Copy each line that includes the string "Jungkäse" from the material into your answer.

"""

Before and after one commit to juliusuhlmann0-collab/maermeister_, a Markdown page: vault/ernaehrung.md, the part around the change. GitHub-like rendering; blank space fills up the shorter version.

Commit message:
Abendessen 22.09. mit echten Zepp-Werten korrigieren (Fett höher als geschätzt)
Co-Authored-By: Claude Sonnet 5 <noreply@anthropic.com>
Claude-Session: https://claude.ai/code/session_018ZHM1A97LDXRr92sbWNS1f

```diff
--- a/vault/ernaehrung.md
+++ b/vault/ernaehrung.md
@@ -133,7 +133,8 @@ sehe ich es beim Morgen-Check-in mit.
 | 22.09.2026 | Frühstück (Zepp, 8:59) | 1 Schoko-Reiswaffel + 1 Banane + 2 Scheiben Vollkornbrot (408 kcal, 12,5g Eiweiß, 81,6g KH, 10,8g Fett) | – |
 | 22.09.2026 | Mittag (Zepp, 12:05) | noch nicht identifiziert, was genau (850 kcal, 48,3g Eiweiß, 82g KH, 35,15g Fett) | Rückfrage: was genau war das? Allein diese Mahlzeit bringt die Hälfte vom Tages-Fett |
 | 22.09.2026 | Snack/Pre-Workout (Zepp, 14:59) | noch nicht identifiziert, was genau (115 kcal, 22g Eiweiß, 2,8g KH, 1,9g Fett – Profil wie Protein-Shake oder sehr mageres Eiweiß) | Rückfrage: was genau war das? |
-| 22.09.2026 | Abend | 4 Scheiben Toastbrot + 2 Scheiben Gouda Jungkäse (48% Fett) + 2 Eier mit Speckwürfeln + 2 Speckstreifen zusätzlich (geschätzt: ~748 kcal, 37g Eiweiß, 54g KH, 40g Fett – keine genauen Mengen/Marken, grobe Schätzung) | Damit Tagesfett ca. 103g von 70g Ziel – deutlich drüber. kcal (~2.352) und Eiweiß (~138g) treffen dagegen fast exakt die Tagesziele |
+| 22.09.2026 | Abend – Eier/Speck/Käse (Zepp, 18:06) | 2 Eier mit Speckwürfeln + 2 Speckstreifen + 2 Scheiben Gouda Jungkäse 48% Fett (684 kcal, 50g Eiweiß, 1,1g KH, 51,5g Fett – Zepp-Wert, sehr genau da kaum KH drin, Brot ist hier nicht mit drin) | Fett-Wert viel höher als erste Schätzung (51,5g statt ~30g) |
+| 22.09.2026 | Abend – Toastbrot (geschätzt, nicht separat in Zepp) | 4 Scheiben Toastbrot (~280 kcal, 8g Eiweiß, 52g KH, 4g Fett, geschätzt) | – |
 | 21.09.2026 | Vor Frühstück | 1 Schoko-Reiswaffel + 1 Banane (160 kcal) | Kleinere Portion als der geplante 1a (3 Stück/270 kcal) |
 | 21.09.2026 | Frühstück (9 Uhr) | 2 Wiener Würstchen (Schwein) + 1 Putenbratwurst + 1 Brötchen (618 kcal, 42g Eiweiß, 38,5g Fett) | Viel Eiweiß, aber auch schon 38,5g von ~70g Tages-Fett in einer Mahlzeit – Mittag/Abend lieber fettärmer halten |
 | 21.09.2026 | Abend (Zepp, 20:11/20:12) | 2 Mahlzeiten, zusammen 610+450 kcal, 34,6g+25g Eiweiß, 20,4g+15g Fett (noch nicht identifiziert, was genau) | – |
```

"""

# [Answer below]
-| 22.09.2026 | Abend | 4 Scheiben Toastbrot + 2 Scheiben Gouda Jungkäse (48% Fett) + 2 Eier mit Speckwürfeln + 2 Speckstreifen zusätzlich (geschätzt: ~748 kcal, 37g Eiweiß, 54g KH, 40g Fett – keine genauen Mengen/Marken, grobe Schätzung) | Damit Tagesfett ca. 103g von 70g Ziel – deutlich drüber. kcal (~2.352) und Eiweiß (~138g) treffen dagegen fast exakt die Tagesziele |
+| 22.09.2026 | Abend – Eier/Speck/Käse (Zepp, 18:06) | 2 Eier mit Speckwürfeln + 2 Speckstreifen + 2 Scheiben Gouda Jungkäse 48% Fett (684 kcal, 50g Eiweiß, 1,1g KH, 51,5g Fett – Zepp-Wert, sehr genau da kaum KH drin, Brot ist hier nicht mit drin) | Fett-Wert viel höher als erste Schätzung (51,5g statt ~30g) |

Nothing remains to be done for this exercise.